##### THE DATA #####

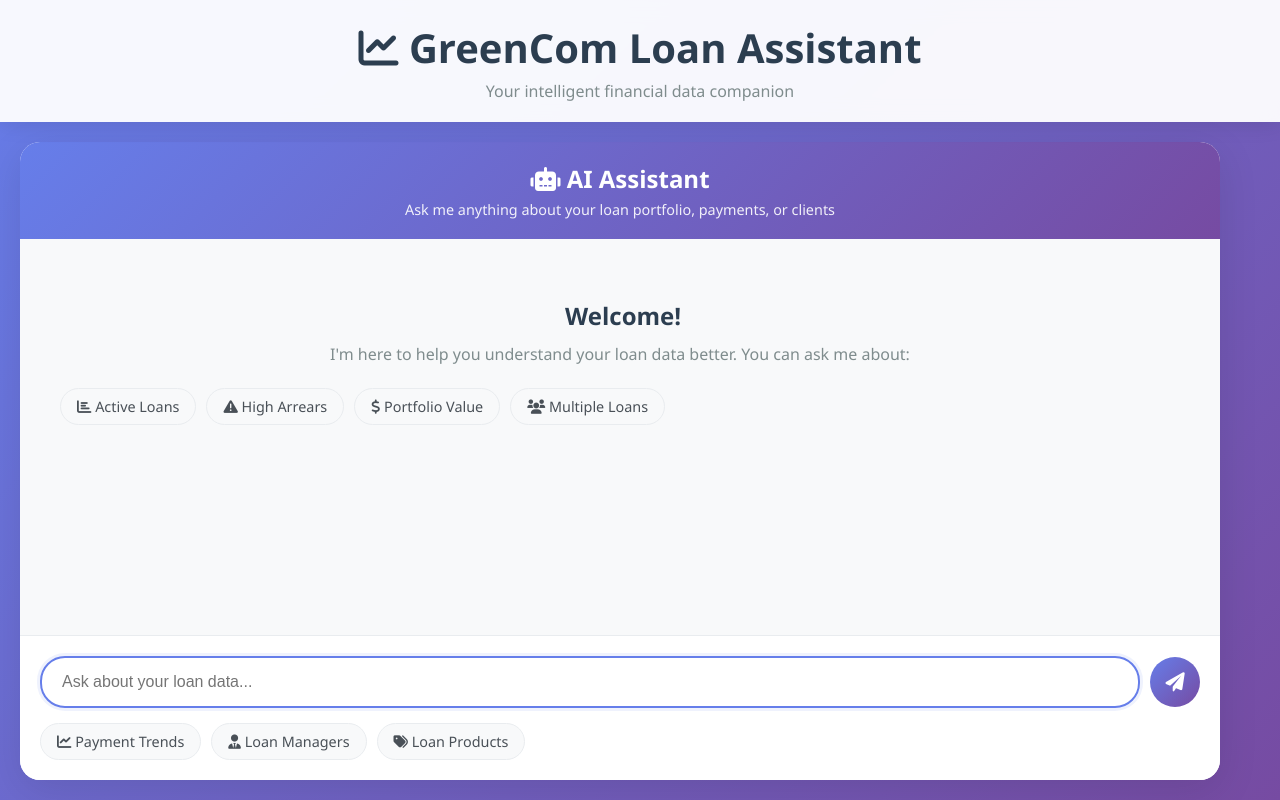
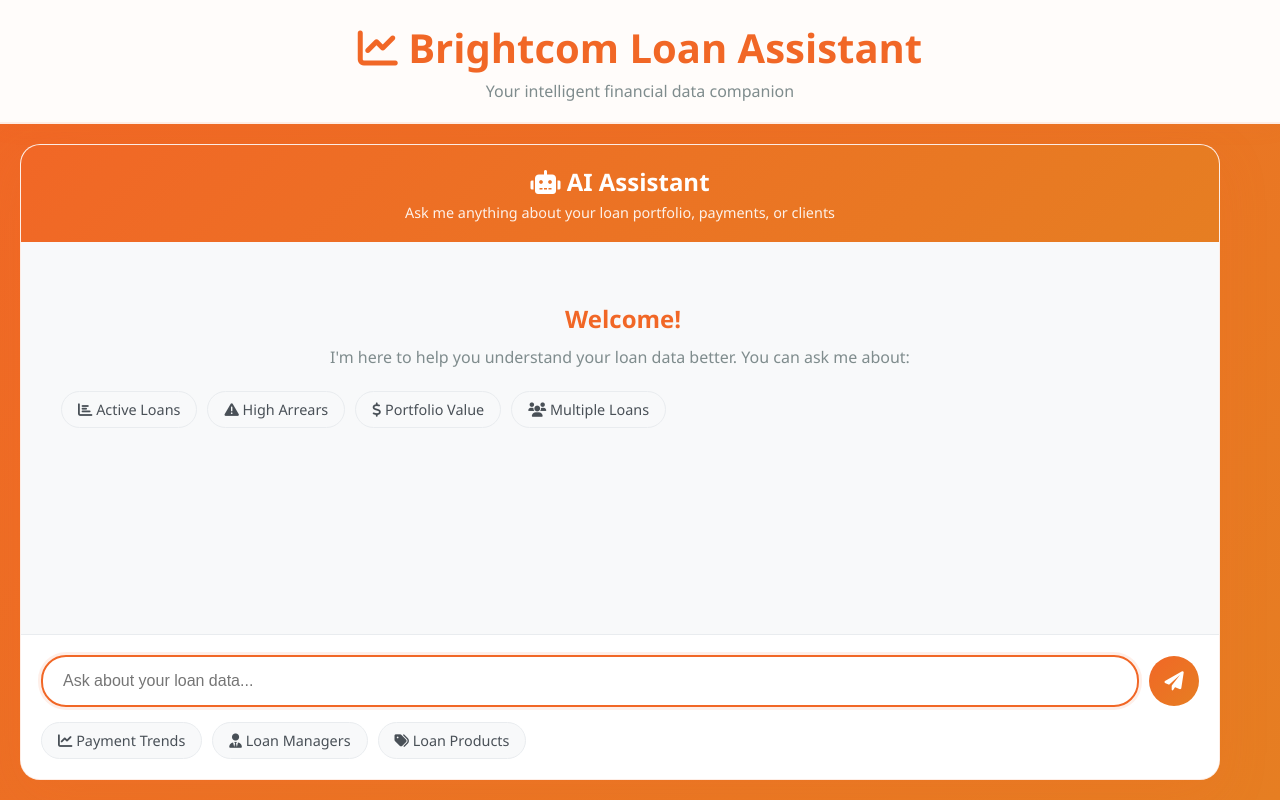
Before and after one commit to Leooruko/loan_agent_api, a Flask app: page / in a window 1280 px wide. Run offline with Flask 3, Linux system fonts and the light colour scheme.

Commit message:
"rebranded to Brightcom"

```diff
--- a/app.py
+++ b/app.py
@@ -97,14 +97,14 @@ def health_check():
     return jsonify({
         "status": "healthy",
         "timestamp": datetime.now().isoformat(),
-        "service": "GreenCom Loan Assistant API"
+        "service": "Brightcom Loan Assistant API"
     })
 
 @app.route("/api/info", methods=['GET'])
 def api_info():
     """API information endpoint"""
     return jsonify({
-        "name": "GreenCom Loan Assistant API",
+        "name": "Brightcom Loan Assistant API",
         "version": "1.0.0",
         "description": "AI-powered loan data analysis and insights",
         "capabilities": [
--- a/config.py
+++ b/config.py
@@ -28,7 +28,7 @@ DATA_CONFIG = {
 
 # UI Configuration
 UI_CONFIG = {
-    'APP_TITLE': 'GreenCom Loan Assistant',
+    'APP_TITLE': 'Brightcom Loan Assistant',
     'APP_DESCRIPTION': 'Your intelligent financial data companion',
     'WELCOME_MESSAGE': "I'm here to help you understand your loan data better. You can ask me about:",
     'SUGGESTIONS': [
--- a/start.py
+++ b/start.py
@@ -90,7 +90,7 @@ def install_dependencies():
 
 def start_application():
     """Start the Flask application"""
-    print("\n🚀 Starting GreenCom Loan Assistant...")
+    print("\n🚀 Starting Brightcom Loan Assistant...")
     print("=" * 50)
 
     try:
@@ -113,7 +113,7 @@ def start_application():
 
 def main():
     """Main startup function"""
-    print("🏦 GreenCom Loan Assistant - Startup")
+    print("🏦 Brightcom Loan Assistant - Startup")
     print("=" * 50)
 
     # Check Python version
--- a/templates/index.html
+++ b/templates/index.html
@@ -3,7 +3,7 @@
 <head>
   <meta charset="UTF-8" />
   <meta name="viewport" content="width=device-width, initial-scale=1.0" />
-  <title>GreenCom Loan Assistant</title>
+  <title>Brightcom Loan Assistant</title>
   <link href="https://cdnjs.cloudflare.com/ajax/libs/font-awesome/6.0.0/css/all.min.css" rel="stylesheet">
 
   <style>
@@ -15,23 +15,24 @@
 
     body {
       font-family: 'Segoe UI', Tahoma, Geneva, Verdana, sans-serif;
-      background: linear-gradient(135deg, #667eea 0%, #764ba2 100%);
+      background: linear-gradient(135deg, #f16726 0%, #e67e22 100%);
       height: 100vh;
       display: flex;
       flex-direction: column;
     }
 
     .header {
-      background: rgba(255, 255, 255, 0.95);
+      background: rgba(255, 255, 255, 0.98);
       backdrop-filter: blur(10px);
       padding: 20px;
       text-align: center;
-      box-shadow: 0 2px 20px rgba(0, 0, 0, 0.1);
+      box-shadow: 0 2px 20px rgba(241, 103, 38, 0.1);
       z-index: 100;
+      border-bottom: 2px solid rgba(241, 103, 38, 0.1);
     }
 
     .header h1 {
-      color: #2c3e50;
+      color: #f16726;
       font-size: 2.5rem;
       font-weight: 700;
       margin-bottom: 5px;
@@ -50,16 +51,17 @@
       max-width: 1200px;
       margin: 0 auto;
       width: 100%;
-      background: rgba(255, 255, 255, 0.95);
+      background: rgba(255, 255, 255, 0.98);
       backdrop-filter: blur(10px);
       border-radius: 20px;
       margin: 20px;
-      box-shadow: 0 10px 40px rgba(0, 0, 0, 0.1);
+      box-shadow: 0 15px 50px rgba(241, 103, 38, 0.15);
+      border: 1px solid rgba(241, 103, 38, 0.1);
       overflow: hidden;
     }
 
     .chat-header {
-      background: linear-gradient(135deg, #667eea 0%, #764ba2 100%);
+      background: linear-gradient(135deg, #f16726 0%, #e67e22 100%);
       color: white;
       padding: 20px;
       text-align: center;
@@ -106,12 +108,12 @@
     }
 
     .message.user .message-avatar {
-      background: linear-gradient(135deg, #667eea 0%, #764ba2 100%);
+      background: linear-gradient(135deg, #f16726 0%, #e67e22 100%);
       color: white;
     }
 
     .message.bot .message-avatar {
-      background: linear-gradient(135deg, #2ecc71 0%, #27ae60 100%);
+      background: linear-gradient(135deg, #27ae60 0%, #2ecc71 100%);
       color: white;
     }
 
@@ -125,7 +127,7 @@
     }
 
     .message.user .message-content {
-      background: linear-gradient(135deg, #667eea 0%, #764ba2 100%);
+      background: linear-gradient(135deg, #f16726 0%, #e67e22 100%);
       color: white;
       border-bottom-right-radius: 5px;
     }
@@ -161,7 +163,7 @@
       width: 8px;
       height: 8px;
       border-radius: 50%;
-      background: #667eea;
+      background: #f16726;
       animation: typing 1.4s infinite ease-in-out;
     }
 
@@ -192,9 +194,9 @@
     }
 
     .chat-input:focus {
-      border-color: #667eea;
+      border-color: #f16726;
       background: white;
-      box-shadow: 0 0 0 3px rgba(102, 126, 234, 0.1);
+      box-shadow: 0 0 0 3px rgba(241, 103, 38, 0.1);
     }
 
     .send-button {
@@ -202,7 +204,7 @@
       height: 50px;
       border: none;
       border-radius: 50%;
-      background: linear-gradient(135deg, #667eea 0%, #764ba2 100%);
+      background: linear-gradient(135deg, #f16726 0%, #e67e22 100%);
       color: white;
       font-size: 1.2rem;
       cursor: pointer;
@@ -214,7 +216,7 @@
 
     .send-button:hover {
       transform: scale(1.05);
-      box-shadow: 0 5px 15px rgba(102, 126, 234, 0.4);
+      box-shadow: 0 5px 15px rgba(241, 103, 38, 0.4);
     }
 
     .send-button:disabled {
@@ -242,9 +244,9 @@
     }
 
     .suggestion-chip:hover {
-      background: #667eea;
+      background: #f16726;
       color: white;
-      border-color: #667eea;
+      border-color: #f16726;
     }
 
     .welcome-message {
@@ -254,7 +256,7 @@
     }
 
     .welcome-message h3 {
-      color: #2c3e50;
+      color: #f16726;
       margin-bottom: 10px;
       font-size: 1.5rem;
     }
@@ -333,7 +335,7 @@
 
 <body>
   <div class="header">
-    <h1><i class="fas fa-chart-line"></i> GreenCom Loan Assistant</h1>
+    <h1><i class="fas fa-chart-line"></i> Brightcom Loan Assistant</h1>
     <p>Your intelligent financial data companion</p>
   </div>
 
--- a/utils.py
+++ b/utils.py
@@ -14,7 +14,7 @@ memory = ConversationBufferMemory(return_messages=True)
 llm = Ollama(
     model = AI_CONFIG['MODEL_NAME'],
     system='''
-    You are a friendly and helpful AI assistant for Greencom Solutions Ltd, specializing in loan and financial data analysis. You help users understand their loan portfolio, payment trends, and financial insights.
+    You are a friendly and helpful AI assistant for Brightcom, specializing in loan and financial data analysis. You help users understand their loan portfolio, payment trends, and financial insights.
 
     Your role is to:
     - Answer questions about loan data in a clear, conversational way
```
Also changed, not shown: README.md.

#####

### TASK REQUIREMENTS
Every line of the listing that includes the word "bottom" forms the answer.

### WRITTEN RESPONSE
+      border-bottom: 2px solid rgba(241, 103, 38, 0.1);
       margin-bottom: 5px;
       border-bottom-right-radius: 5px;
       margin-bottom: 10px;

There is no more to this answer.